The Panama Canal by Frederic J. Haskin, 1913
idea of speaking of "silver and gold employees," rather than
black and white employ was originated by E. J. Williams, Jr., the
disbursing officer of the Canal Commission. He first put this
designation on the entrances to pay car and it was immediately adopted
as solution of the troubles growing out of the mingling of the races.
of the most interesting experiences could come to any visitor to the
Isthmus was a trip across the Zone on the pay car; to see 24 tons of
silver and 1,600 pounds of gold paid out for a single month's work; and
to watch the 30,000 negroes, the 5,000 Americans, and the 3,000 -4,000
Europeans on the job file through car and get their money. The negroes
usually a good-natured, grinning lot of men and boys, but they were wont
to get impatient, not with the amount of money they drew but its weight.
Under an agreement with the Panama Government the Canal Commission
endeavored to keep the Panama silver money at par. Two dollars
Panamanian money was worth one-dollar American, and the employees were
paid Panamanian coin. Thus a negro who earned $22.00 during the month
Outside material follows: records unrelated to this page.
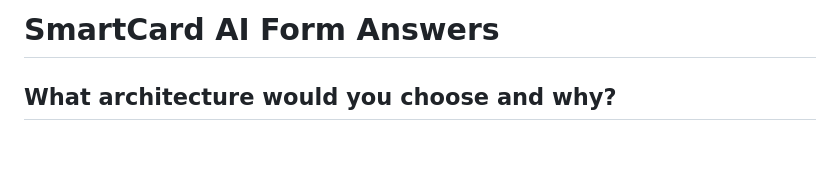
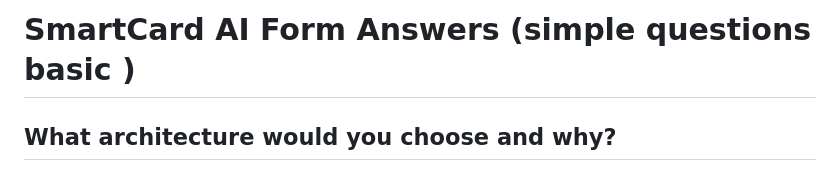
Before and after one commit to TasarunNasreen/SmartCard-AI, a Markdown page: answers.md, the part around the change. Rendered like a GitHub page; blank space fills up the shorter version.

Commit message:
Basic questions related to smart card ai structure and description
Updated title to clarify the focus on simple questions.

```diff
--- a/answers.md
+++ b/answers.md
@@ -1,4 +1,4 @@
-# SmartCard AI Form Answers
+# SmartCard AI Form Answers (simple questions basic )
 
 ## What architecture would you choose and why?
 
```
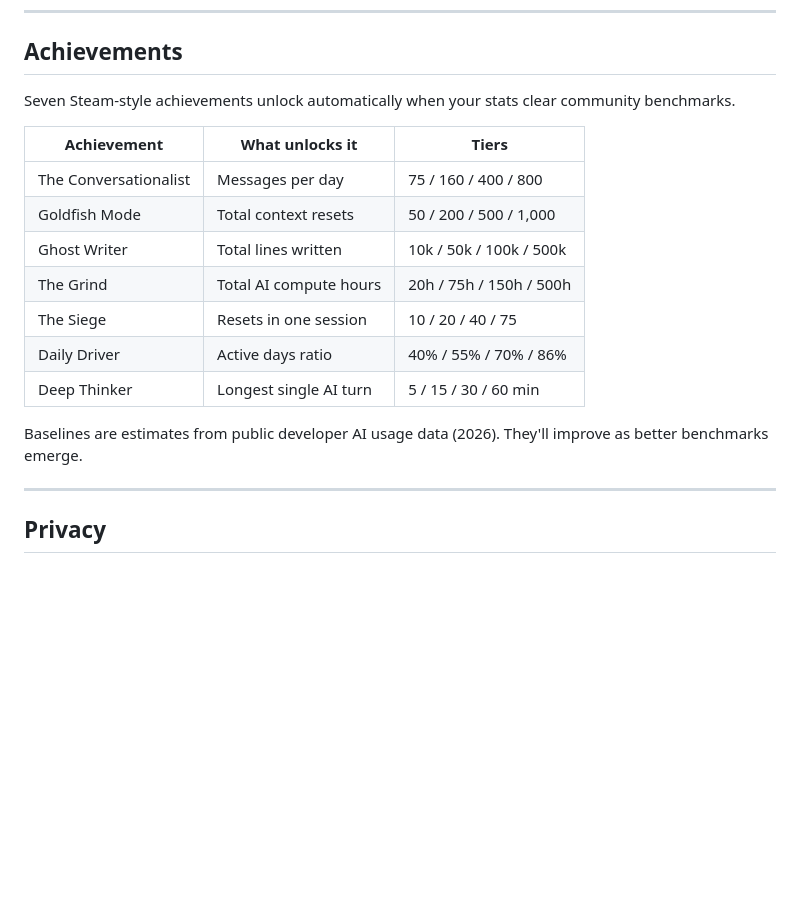
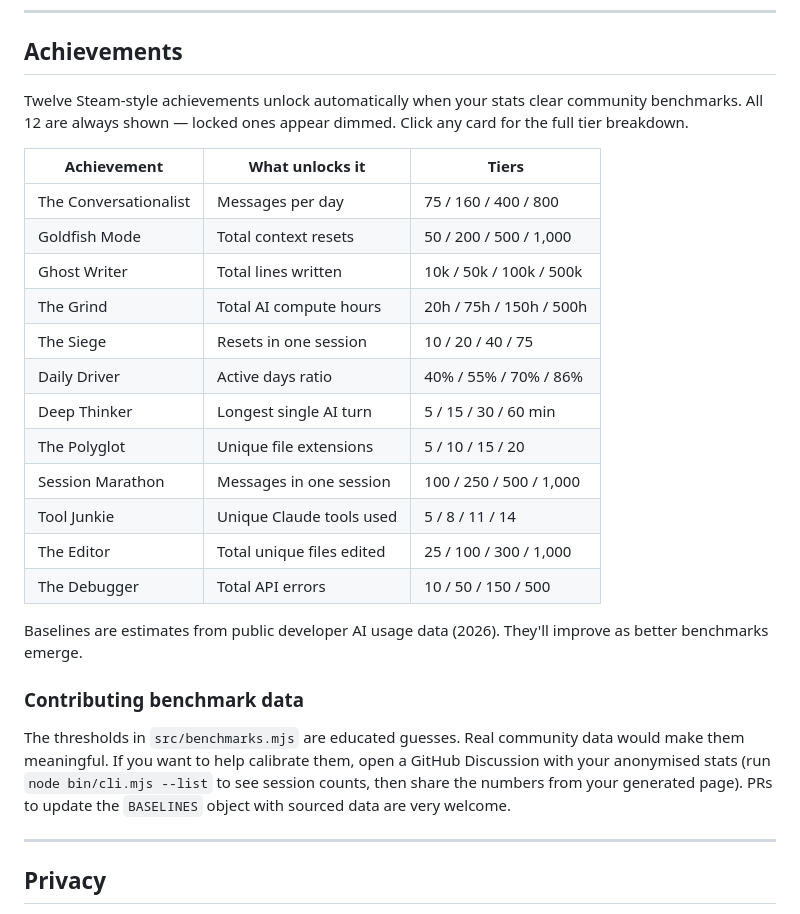
Before and after one commit to ElementalInsights/claude-wrapped, a Markdown page: README.md, the part around the change. GitHub-like rendering; blank space fills up the shorter version.

Commit message:
docs: update achievements table (12 total), benchmark contribution guide
- README: 12-achievement table, note about locked/click-to-expand,
  new "Contributing benchmark data" section explaining how to submit stats
- CLAUDE.md / AGENTS.md: updated page section description for achievements,
  updated "New achievement" row in adding-things table with new push() signature

Co-Authored-By: Claude Sonnet 4.6 <noreply@anthropic.com>

```diff
--- a/README.md
+++ b/README.md
@@ -121,7 +121,7 @@ For multi-project via config, use `--pick` flags on the CLI (repeatable flags ar
 
 ## Achievements
 
-Seven Steam-style achievements unlock automatically when your stats clear community benchmarks.
+Twelve Steam-style achievements unlock automatically when your stats clear community benchmarks. All 12 are always shown — locked ones appear dimmed. Click any card for the full tier breakdown.
 
 | Achievement | What unlocks it | Tiers |
 |-------------|-----------------|-------|
@@ -132,8 +132,17 @@ Seven Steam-style achievements unlock automatically when your stats clear commun
 | The Siege | Resets in one session | 10 / 20 / 40 / 75 |
 | Daily Driver | Active days ratio | 40% / 55% / 70% / 86% |
 | Deep Thinker | Longest single AI turn | 5 / 15 / 30 / 60 min |
+| The Polyglot | Unique file extensions | 5 / 10 / 15 / 20 |
+| Session Marathon | Messages in one session | 100 / 250 / 500 / 1,000 |
+| Tool Junkie | Unique Claude tools used | 5 / 8 / 11 / 14 |
+| The Editor | Total unique files edited | 25 / 100 / 300 / 1,000 |
+| The Debugger | Total API errors | 10 / 50 / 150 / 500 |
 
 Baselines are estimates from public developer AI usage data (2026). They'll improve as better benchmarks emerge.
+
+### Contributing benchmark data
+
+The thresholds in `src/benchmarks.mjs` are educated guesses. Real community data would make them meaningful. If you want to help calibrate them, open a GitHub Discussion with your anonymised stats (run `node bin/cli.mjs --list` to see session counts, then share the numbers from your generated page). PRs to update the `BASELINES` object with sourced data are very welcome.
 
 ---
 
```
Also changed, not shown: AGENTS.md (+2 -2 lines), CLAUDE.md (+1 -1 lines).
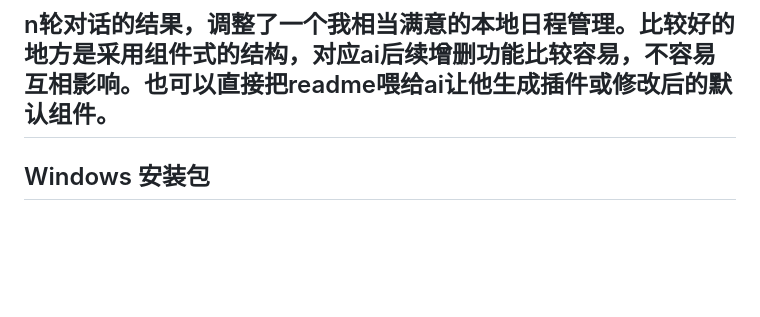
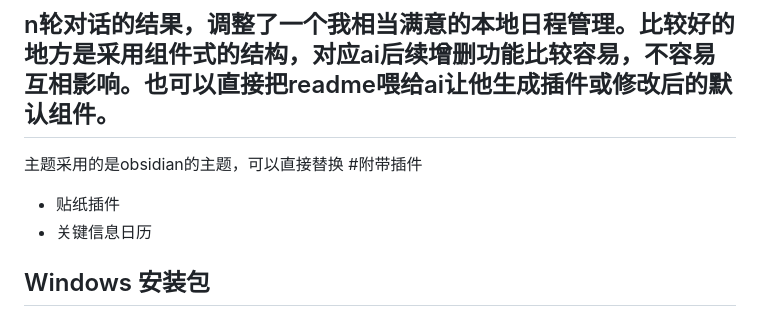
Before and after one commit to fuyuuyuf/schedule-studio, a Markdown page: README.md, the part around the change. GitHub-like rendering; blank space fills up the shorter version.

```diff
--- a/README.md
+++ b/README.md
@@ -1,5 +1,9 @@
 # 本地日程
 ## n轮对话的结果，调整了一个我相当满意的本地日程管理。比较好的地方是采用组件式的结构，对应ai后续增删功能比较容易，不容易互相影响。也可以直接把readme喂给ai让他生成插件或修改后的默认组件。
+主题采用的是obsidian的主题，可以直接替换
+#附带插件
+- 贴纸插件
+- 关键信息日历
 ## Windows 安装包
 
 下载 GitHub Releases 中的 `ScheduleStudio-Setup-v1.0.0.exe` 后运行，可自选安装目录。核心程序和 Node.js 运行时都包含在安装包内，不需要单独执行 `npm install`。安装向导中的额外插件默认不勾选；勾选后会从同一 Release 下载对应 ZIP，并用安装包内固定的 SHA-256 校验。离线时可只安装核心程序。安装后可从开始菜单或安装目录的 `打开日程.exe` 启动。
```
would get $44 of the "spiggoty” dollars. These "spiggoty"
dollars are the same size as our own silver dollars and to carry them around
was something of a task.
money was not used on the pay car at all. In the first place, there was
always a danger of its blowing away, and in the second place paper money
in the hands of negro workmen soon assumed a most unsanitary
condition. The negroes were always desirous of getting American paper
money because they could send it home more cheaply than gold.